A statue of the late Soundgarden/Audioslave frontman and rock music legend, Chris Cornell, was recently unveiled in Seattle.
I haven’t been able to figure out how I feel about this monument, or what it’s meant to represent, or for who’s sake it has been erected.
My instinctive reaction to the images of it are that it seems like a tacky thing to do: and also seems like something Chris Cornell himself would not have wanted.
While my sense of it isn’t as pronounced as it was with the tacky-as-fuck Kurt Cobain statue in Aberdeen, Washington, I still tend to think Cornell would never have wanted a statue of himself erected. I was so sickened by the Cobain statue that I wrote a scathing article about it ages ago, pointing how much the statue (or even the idea of a statue) was at odds with Cobain’s sensibilities and personality: not to mention the fact that the statue itself (pictured below, complete with tear falling from eye) was just a monstrosity conceived in the poorest taste.
Cornell’s statue isn’t as bad as that.
Unlike Cobain’s statue in Aberdeen, Cornell clearly had an affinity with Seattle and the Seattle scene – whereas Cobain loathed and resented his childhood hometown of Aberdeen.
But there’s still something about it that makes me uncomfortable.
I absolutely adore both Kurt Cobain and Chris Cornell: they’re probably my two biggest heroes and have been for most of my life. But they were both down-to-earth types of people: musicians and artists more than ‘rock stars’, and neither of them interested in ‘celebrity’ or in self-aggrandizement.
Both Cobain’s and Cornell’s legacies are in their music and their art – those are their ‘monuments’, which are imperishable and long-lasting.
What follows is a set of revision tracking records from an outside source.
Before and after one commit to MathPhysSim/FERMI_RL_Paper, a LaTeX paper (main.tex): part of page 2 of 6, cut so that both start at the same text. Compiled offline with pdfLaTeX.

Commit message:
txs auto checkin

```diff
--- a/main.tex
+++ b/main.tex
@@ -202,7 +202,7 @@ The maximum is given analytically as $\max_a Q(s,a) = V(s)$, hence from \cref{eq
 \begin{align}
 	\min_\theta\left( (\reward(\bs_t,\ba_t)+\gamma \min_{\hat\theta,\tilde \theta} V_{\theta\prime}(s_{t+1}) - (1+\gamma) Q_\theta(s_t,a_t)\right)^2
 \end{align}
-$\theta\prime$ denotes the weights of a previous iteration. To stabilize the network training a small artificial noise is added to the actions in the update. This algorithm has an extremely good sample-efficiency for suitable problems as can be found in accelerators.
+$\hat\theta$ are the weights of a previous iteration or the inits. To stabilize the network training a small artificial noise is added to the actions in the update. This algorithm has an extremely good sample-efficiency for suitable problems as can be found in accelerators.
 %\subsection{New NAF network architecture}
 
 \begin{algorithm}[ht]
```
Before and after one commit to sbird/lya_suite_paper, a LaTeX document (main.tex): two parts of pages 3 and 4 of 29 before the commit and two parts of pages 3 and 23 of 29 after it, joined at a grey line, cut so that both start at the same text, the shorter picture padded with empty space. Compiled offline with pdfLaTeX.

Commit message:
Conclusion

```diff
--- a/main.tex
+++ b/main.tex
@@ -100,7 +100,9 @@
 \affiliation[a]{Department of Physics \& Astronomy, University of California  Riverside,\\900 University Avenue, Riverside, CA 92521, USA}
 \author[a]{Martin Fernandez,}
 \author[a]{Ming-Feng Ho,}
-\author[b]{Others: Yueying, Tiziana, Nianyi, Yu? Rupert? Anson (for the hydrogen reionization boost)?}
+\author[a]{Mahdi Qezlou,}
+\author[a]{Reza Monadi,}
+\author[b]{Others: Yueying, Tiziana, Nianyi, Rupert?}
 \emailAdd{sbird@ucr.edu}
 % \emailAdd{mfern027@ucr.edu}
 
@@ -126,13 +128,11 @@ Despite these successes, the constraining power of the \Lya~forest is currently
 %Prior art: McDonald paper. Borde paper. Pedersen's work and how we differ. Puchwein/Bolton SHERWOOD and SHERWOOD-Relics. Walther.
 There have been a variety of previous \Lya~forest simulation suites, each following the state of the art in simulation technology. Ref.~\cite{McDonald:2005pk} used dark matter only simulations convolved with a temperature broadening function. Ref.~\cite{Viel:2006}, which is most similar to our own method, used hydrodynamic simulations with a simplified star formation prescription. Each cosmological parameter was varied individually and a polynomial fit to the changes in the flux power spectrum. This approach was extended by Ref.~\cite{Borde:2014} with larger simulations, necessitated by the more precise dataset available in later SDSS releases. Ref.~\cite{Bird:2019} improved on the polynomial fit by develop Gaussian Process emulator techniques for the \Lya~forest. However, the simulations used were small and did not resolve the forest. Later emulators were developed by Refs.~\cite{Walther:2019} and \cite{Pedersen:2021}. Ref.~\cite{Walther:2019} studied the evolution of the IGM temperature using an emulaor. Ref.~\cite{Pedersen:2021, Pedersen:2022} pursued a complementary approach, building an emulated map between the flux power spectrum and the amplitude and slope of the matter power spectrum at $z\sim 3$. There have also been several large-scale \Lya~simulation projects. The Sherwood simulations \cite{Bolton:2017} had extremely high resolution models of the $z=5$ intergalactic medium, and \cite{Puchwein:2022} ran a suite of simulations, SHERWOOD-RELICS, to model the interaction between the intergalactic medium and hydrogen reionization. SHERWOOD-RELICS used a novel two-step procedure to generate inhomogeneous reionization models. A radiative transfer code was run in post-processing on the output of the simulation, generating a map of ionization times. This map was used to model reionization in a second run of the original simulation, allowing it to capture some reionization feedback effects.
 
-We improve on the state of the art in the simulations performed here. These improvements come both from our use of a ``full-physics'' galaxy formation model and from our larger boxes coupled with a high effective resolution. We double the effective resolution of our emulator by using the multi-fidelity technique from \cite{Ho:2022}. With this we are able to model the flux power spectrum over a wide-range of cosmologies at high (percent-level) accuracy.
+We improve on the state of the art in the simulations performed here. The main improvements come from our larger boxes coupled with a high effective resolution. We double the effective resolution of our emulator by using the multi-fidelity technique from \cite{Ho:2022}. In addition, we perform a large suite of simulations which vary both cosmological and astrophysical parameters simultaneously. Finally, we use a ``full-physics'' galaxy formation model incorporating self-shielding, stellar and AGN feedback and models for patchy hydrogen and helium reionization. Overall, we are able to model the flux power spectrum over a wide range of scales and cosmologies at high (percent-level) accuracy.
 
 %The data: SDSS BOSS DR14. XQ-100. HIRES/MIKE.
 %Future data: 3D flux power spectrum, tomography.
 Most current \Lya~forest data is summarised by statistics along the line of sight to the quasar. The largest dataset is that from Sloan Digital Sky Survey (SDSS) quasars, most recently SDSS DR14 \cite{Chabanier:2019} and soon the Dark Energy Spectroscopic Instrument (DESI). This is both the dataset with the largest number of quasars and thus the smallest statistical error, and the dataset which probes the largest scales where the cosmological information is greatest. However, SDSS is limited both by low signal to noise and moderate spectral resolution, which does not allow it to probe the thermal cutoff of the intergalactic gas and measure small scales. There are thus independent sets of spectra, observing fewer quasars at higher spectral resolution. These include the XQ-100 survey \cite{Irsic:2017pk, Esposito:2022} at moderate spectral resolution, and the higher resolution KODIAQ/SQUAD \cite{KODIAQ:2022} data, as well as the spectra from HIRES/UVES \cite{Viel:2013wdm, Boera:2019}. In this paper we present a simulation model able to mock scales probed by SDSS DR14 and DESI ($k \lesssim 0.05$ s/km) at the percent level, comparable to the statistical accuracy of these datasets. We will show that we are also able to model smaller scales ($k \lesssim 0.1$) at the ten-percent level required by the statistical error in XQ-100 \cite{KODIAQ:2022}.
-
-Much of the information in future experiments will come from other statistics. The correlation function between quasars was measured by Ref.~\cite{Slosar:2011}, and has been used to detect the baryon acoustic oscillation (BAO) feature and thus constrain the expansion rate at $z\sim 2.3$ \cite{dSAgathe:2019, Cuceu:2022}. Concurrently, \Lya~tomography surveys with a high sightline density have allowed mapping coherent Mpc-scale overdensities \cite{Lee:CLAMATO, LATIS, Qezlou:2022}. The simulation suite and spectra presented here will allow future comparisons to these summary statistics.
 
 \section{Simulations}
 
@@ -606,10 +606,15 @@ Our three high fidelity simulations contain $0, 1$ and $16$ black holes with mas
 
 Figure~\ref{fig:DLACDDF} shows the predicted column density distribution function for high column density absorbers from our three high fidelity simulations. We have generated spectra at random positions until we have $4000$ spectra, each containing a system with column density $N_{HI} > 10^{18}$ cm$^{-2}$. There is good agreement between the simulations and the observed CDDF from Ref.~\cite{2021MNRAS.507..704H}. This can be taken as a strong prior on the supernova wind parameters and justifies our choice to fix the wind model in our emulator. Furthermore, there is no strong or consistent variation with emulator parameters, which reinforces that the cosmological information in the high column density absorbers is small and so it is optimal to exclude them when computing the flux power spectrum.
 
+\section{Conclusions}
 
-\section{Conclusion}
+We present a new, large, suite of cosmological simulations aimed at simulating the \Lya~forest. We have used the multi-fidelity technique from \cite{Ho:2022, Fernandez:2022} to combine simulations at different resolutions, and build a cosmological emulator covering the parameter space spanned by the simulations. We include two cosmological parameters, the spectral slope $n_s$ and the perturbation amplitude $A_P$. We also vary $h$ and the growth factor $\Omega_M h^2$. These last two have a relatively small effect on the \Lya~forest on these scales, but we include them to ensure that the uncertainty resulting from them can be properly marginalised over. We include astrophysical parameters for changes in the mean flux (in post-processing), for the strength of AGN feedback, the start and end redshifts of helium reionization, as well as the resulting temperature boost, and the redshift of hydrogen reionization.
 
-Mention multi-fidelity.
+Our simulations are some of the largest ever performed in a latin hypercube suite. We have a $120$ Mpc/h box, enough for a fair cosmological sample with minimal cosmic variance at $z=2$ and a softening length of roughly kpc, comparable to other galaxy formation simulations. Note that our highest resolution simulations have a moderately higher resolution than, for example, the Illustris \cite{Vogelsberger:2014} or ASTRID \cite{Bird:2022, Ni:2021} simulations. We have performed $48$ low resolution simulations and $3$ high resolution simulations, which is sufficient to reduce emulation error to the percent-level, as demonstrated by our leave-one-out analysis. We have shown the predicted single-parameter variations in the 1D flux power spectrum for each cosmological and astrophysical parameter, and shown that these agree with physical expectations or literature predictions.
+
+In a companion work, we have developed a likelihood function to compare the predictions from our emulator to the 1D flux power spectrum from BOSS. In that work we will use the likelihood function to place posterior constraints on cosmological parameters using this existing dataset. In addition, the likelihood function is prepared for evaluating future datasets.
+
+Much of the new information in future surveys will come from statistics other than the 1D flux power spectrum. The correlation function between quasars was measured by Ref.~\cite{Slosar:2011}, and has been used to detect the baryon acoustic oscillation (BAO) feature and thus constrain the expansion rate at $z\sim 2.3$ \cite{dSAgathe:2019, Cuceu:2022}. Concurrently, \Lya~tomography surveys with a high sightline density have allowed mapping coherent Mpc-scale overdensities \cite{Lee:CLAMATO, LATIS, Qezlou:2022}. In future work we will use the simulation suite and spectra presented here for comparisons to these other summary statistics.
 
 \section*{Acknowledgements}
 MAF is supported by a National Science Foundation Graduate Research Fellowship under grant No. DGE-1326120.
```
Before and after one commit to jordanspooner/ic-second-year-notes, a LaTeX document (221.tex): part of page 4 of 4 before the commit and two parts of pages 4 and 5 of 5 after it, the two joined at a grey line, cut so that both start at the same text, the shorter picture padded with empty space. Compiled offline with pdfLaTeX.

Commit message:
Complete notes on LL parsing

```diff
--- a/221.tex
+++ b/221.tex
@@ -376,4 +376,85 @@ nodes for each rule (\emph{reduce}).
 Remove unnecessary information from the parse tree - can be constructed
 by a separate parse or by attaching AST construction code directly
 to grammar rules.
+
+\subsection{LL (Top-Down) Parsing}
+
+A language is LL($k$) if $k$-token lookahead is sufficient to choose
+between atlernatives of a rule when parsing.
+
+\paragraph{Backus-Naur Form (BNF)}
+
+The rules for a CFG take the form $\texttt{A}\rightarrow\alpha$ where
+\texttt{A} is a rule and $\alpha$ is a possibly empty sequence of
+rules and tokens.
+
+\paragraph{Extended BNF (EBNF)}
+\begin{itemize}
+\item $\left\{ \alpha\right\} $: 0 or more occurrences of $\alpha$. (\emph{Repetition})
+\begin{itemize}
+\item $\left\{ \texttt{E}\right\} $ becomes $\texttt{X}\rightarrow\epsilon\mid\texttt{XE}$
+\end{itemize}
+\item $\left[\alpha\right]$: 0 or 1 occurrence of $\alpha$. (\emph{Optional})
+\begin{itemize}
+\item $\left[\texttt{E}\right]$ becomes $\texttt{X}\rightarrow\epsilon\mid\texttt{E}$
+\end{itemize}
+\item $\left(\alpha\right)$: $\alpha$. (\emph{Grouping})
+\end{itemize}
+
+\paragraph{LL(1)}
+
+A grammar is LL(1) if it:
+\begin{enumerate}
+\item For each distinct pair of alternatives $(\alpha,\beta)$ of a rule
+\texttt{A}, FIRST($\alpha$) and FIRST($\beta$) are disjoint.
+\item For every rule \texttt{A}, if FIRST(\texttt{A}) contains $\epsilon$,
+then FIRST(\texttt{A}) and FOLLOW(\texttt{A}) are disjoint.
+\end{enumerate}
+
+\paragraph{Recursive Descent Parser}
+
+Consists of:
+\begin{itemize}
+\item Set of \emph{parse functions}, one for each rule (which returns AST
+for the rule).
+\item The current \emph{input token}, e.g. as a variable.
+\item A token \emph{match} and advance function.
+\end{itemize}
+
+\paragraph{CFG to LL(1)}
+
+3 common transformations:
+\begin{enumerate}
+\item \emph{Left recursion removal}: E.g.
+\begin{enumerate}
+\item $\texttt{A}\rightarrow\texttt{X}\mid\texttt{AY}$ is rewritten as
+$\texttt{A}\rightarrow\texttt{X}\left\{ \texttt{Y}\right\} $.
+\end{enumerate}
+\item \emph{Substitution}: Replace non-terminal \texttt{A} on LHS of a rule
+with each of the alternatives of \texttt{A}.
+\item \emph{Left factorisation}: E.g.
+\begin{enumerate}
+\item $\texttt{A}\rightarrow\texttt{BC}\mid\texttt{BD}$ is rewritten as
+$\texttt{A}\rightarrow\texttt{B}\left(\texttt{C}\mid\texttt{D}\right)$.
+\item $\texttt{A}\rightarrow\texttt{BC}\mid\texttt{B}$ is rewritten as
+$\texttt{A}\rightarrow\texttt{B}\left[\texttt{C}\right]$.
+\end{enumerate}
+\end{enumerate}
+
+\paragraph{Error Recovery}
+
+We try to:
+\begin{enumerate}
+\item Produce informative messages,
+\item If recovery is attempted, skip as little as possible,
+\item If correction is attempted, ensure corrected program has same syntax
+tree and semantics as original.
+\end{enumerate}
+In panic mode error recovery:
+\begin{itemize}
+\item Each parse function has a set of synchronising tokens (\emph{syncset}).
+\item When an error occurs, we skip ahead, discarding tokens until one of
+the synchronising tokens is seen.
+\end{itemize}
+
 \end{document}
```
The idea of statues seems to take them – probably against their wills – into the kind of tacky idolisation realm of larger-than-life parodies-of-themselves like Elvis Presley or Michael Jackson. I just don’t see Cornell approvinng of that.
There’s also something that feels incongruous about erecting statues to people who – at least according to the official stories – took their own lives. I’m not sure I can adequately explain why I think that feels incongruous: but it’s kind of along the same lines of what always made me horrified about reproductions of Kurt Cobain’s suicide note appearing on t-shirts.
I don’t know. The statue obviously makes someone happy – otherwise it wouldn’t exist. And if Cornell’s family and friends are happy with it, then who am I to question its existence?
The matter might be further aggravated by the fact that I’ve for some months started to change my mind about whether Chris Cornell took his own life or not. I don’t know what I think anymore – I am certain of nothing. My initial view – that he did kill himself, perhaps in the midst of an imbalance caused by his medication – is still probably my overriding opinion: but where it used to be about 90/10 in my mind that he took his own life, I’m now hovering closer to something like 60/40 – due to the fact that I started opening myself up more to the proponents of the conspiracy-theory view of what happened that night at the Fox Theater in Detroit.
I had consciously avoided most of that for about a year after Cornell’s death: because I was so emotionally effected by Cornell’s death (and particularly the manner of it) that I didn’t want to deal with any of that stuff or any of those questions.
It’s only in the last six months or so that I’ve opened myself up to all the people who think Cornell was murdered: and I have to say that there is definitely a case to be made, even if I’m not 100% convinced yet.
It’s something I’m going to look at more in the next few months – until I’ve reached some kind of conclusion to my satisfaction (although ‘satisfaction’ is admittedly the wrong word – there’s never going to be anything satisfying in any of this).
But those concerns/uncertainties probably play somewhat into why I find the Cornell statue in Seattle a little uncomfortable.
Read more: ‘Chris Cornell – An Ode to His Gifts & Our Good Fortune‘, ‘Did SOUNDGARDEN Make the Last Great Rock Album…?‘, ‘Scott Weiland: A Dismayed Farewell to a Rock God‘, ‘Nevermind the Bollocks – This is the Real Legacy of Kurt Cobain‘, ‘Layne Staley – Still in Mourning‘…